As is customary, I’ll begin with the good news.
The impressively-named Medical Research Council’s biostatistics unit at Cambridge has calculated that, thanks to vaccinations, the fatality rate of coronavirus is now 0.085 per cent. Or, in old money, fewer than 1 in 1,000 infections now result in death.
This is particularly reassuring given the recent bad news – positive case numbers are rising again – by more than 3,000 yesterday, a record high – and have been since the beginning of mass testing.
That’s the good and the bad. Now the ugly.
At the weekend, I took my daughter to the newly-reopened Science Centre in Glasgow.
It was great. My daughter learned about hydrogen power and I enjoyed an interactive exhibit that calculated my grip strength, which apparently is less than half that of the average woman.
I plan on wearing very heavy rings from now on to improve my muscle tone.
As we left, we saw a small but noisy protest outside the BBC Scotland building.
The group were diligently applying stickers to the windows and handing out anti-vaccine leaflets to passers-by. A few police officers stood watch.
We wouldn’t normally wear our masks outside but it seemed prudent, given the demographic that were gathered.
I ignored a man who shouted at me to TAKE HER MASK OFF’ as we cut through them to walk to the train station.
Unfortunately, it was at that moment they decided to pack up their stickers and loudhailers and head in the same direction we were going. I felt like the Pied Piper of eejits.
A few more men – who evidently couldn’t see my resting bitch face because of the mask – whittered on at me about muzzles and vaccines and the government’s grand plans to poison the over 30s and feed them to the Loch Ness Monster. Or something.
They screamed MURDERER at one uniformed NHS worker as she walked past
Again, I ignored them. We stopped for a bit so they would pass by and we could walk in peace.
Alas, they had reassembled at another point on our route – the SECC centre, which is currently being used as a vaccination centre.
With no police around, the atmosphere was a lot more hostile. They screamed MURDERER at one uniformed NHS worker as she walked past.
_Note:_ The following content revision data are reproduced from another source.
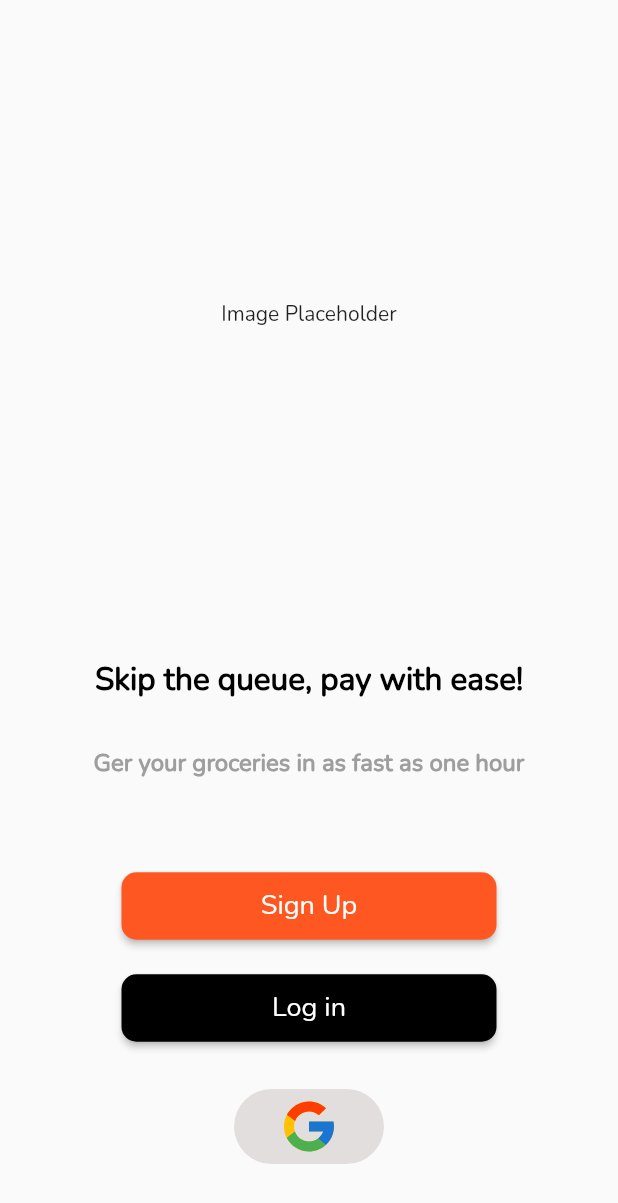
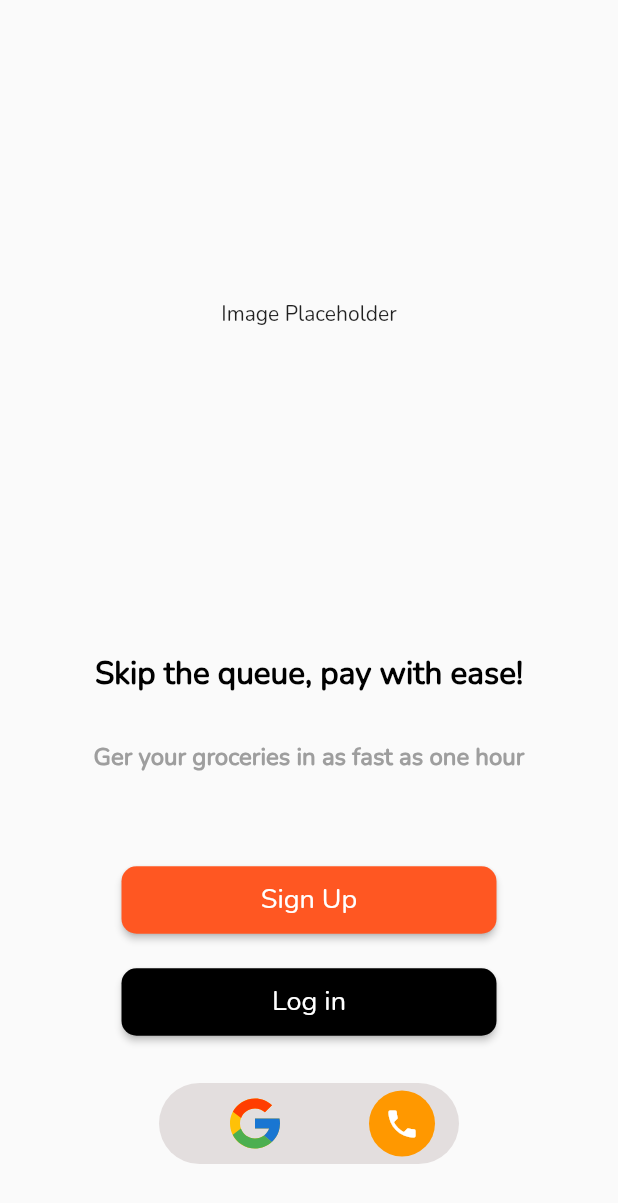
Before and after one commit to Jinks02/Queaze, a Flutter app: the GetStarted screen opened directly, on a phone screen of 412 x 824 dp. Shown: the top 1203 px of the screen. Run offline on Flutter 3.47's test engine with Material 2 defaults, Android fonts, the phone set to English and light mode, and no system bars; our stand-ins replace firebase_auth, firebase_core, flutter_svg, glassmorphism, google_sign_in, intl_phone_field and 4 more; accounts and stored records are empty.

Commit message:
phone auth bug resolved

```diff
--- a/lib/view/onBoarding/get_started_view.dart
+++ b/lib/view/onBoarding/get_started_view.dart
@@ -7,6 +7,8 @@ import 'package:queaze/view/core_screens/home_screen.dart';
 import 'package:queaze/view/login/login.dart';
 import 'package:queaze/view/login/signup.dart';
 import 'package:queaze/view_models/sign_in_with_google_view_model.dart';
+
+import '../otp_screens/otp_phone_number_view.dart';
 
 class GetStarted extends StatelessWidget {
   @override
@@ -104,7 +106,7 @@ class GetStarted extends StatelessWidget {
                     padding: const EdgeInsets.only(top: 30.0, bottom: 48),
                     child: Container(
                       padding: const EdgeInsets.symmetric(vertical: 5),
-                      width: 100,
+                      width: 200,
                       decoration: BoxDecoration(
                         color: const Color(0xffE3DEDE),
                         borderRadius: BorderRadius.circular(40),
@@ -183,27 +185,27 @@ class GetStarted extends StatelessWidget {
                                     ),
                                   ),
                           ),
-                          // Padding(
-                          //   padding: const EdgeInsets.only(left: 28.0),
-                          //   child: InkWell(
-                          //     onTap: () {
-                          //       debugPrint("phone icon clicked");
-                          //       Navigator.of(context).push(
-                          //         MaterialPageRoute(
-                          //           builder: (context) => OtpPhoneNumberView(),
-                          //         ),
-                          //       );
-                          //     },
-                          //     child: const CircleAvatar(
-                          //       backgroundColor: Colors.orange,
-                          //       radius: 22,
-                          //       child: Icon(
-                          //         Icons.phone,
-                          //         color: Colors.white,
-                          //       ),
-                          //     ),
-                          //   ),
-                          // ),
+                          Padding(
+                            padding: const EdgeInsets.only(left: 28.0),
+                            child: InkWell(
+                              onTap: () {
+                                debugPrint("phone icon clicked");
+                                Navigator.of(context).push(
+                                  MaterialPageRoute(
+                                    builder: (context) => OtpPhoneNumberView(),
+                                  ),
+                                );
+                              },
+                              child: const CircleAvatar(
+                                backgroundColor: Colors.orange,
+                                radius: 22,
+                                child: Icon(
+                                  Icons.phone,
+                                  color: Colors.white,
+                                ),
+                              ),
+                            ),
+                          ),
                         ],
                       ),
                     ),
--- a/lib/view_models/otp_auth_view_model.dart
+++ b/lib/view_models/otp_auth_view_model.dart
@@ -24,7 +24,7 @@ class OtpAuthViewModel extends ChangeNotifier {
   Future<String?> verifyPhoneNumber(String phoneNumber) async {
     try {
       setLoading(true);
-      verificationId = authService.signInWithPhoneNumber(phoneNumber);
+      await authService.signInWithPhoneNumber(phoneNumber).then((value) => verificationId = value);
       log("view model ver id= ${verificationId.isEmpty}");
       setLoading(false);
     } catch (e) {
--- a/lib/view_models/services/auth_service.dart
+++ b/lib/view_models/services/auth_service.dart
@@ -7,7 +7,7 @@ abstract class AuthService {
 
   Future<UserCredential?> signInWithGoogle();
 
-  String signInWithPhoneNumber(String phoneNumber);
+  Future<String> signInWithPhoneNumber(String phoneNumber);
 
   Future<UserCredential?> signInWithOTP(String verificationId, String smsCode);
 
```
Also changed, not shown: lib/view/otp_screens/otp_phone_number_view.dart (+5 -3 lines), lib/view_models/services/auth_service_impl.dart (+8 -10 lines).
A big bald dafty was puffing up his chest at the female security guard who was trying to calm things down.
By this point, my daughter was a bit upset. She loves stickers but she doesn’t like aggressive men screaming at women for doing their jobs.
When we were clear of them, I stopped briefly to give her a hug and reassure her everything was okay.
It was then that a few of them approached. The big bald dafty said something about how my daughter would be even more upset if I got vaccinated.
Words were exchanged and I asked them to move away from us. They didn’t, of course. They shouted about their rights and their freedom of speech.
God only knows why they chose to exercise that freedom of speech by aggressively shouting and swearing in front of a visibly upset wee girl. But that’s by the by – I’d had enough.
Apologies but no absolution
You can take the girl out of Inverkeithing but you can’t take Inverkeithing out of the girl. I told them exactly what I thought of them and their disgraceful behaviour.
One man, who didn’t like being called a bullying scumbag when it was his pal that had done most of the swearing, attempted a half-hearted apology.
He quickly realised that I wasn’t in the mood to offer him the warm glow of absolution.
And guess what? That little injection of selfish arrogance has made me more immune to it – and even more excited for my second dose of the vaccine.
Nicola Sturgeon struck a note of cautious optimism last week when she indicated that ‘’all remaining legal restrictions’’ could be lifted on August 9.
It’s been dubbed ‘’Freedom Day’’ – although that’s Boris Johnson’s phrase so it’s probably cursed given the number of times he’s postponed it in England.
Can we pick another one? Nae-space 9th? Magic Monday? Let’s put it to a vote.
There was more hope on the BBC’s Sunday Show, when Professor Jason Leitch held out the prospect of a return for music festivals and sporting events even sooner.
However, he also said that we should write these milestones in our diaries with pencil, not permanent marker, and reiterated that it is reliant on the vaccine rollout.
Prize is in our sights
We’re in a race right now.
In one lane, there’s the super-infectious Delta variant. In the other, the vaccine programme, which would appear to be edging ahead.
Most people are rooting for its success. Get the jags done then we can get the beers in.
Some, as my daughter and I were reminded, are not.
But we’re all in with a chance of winning here, as long as we don’t let the selfish idiots slow us down.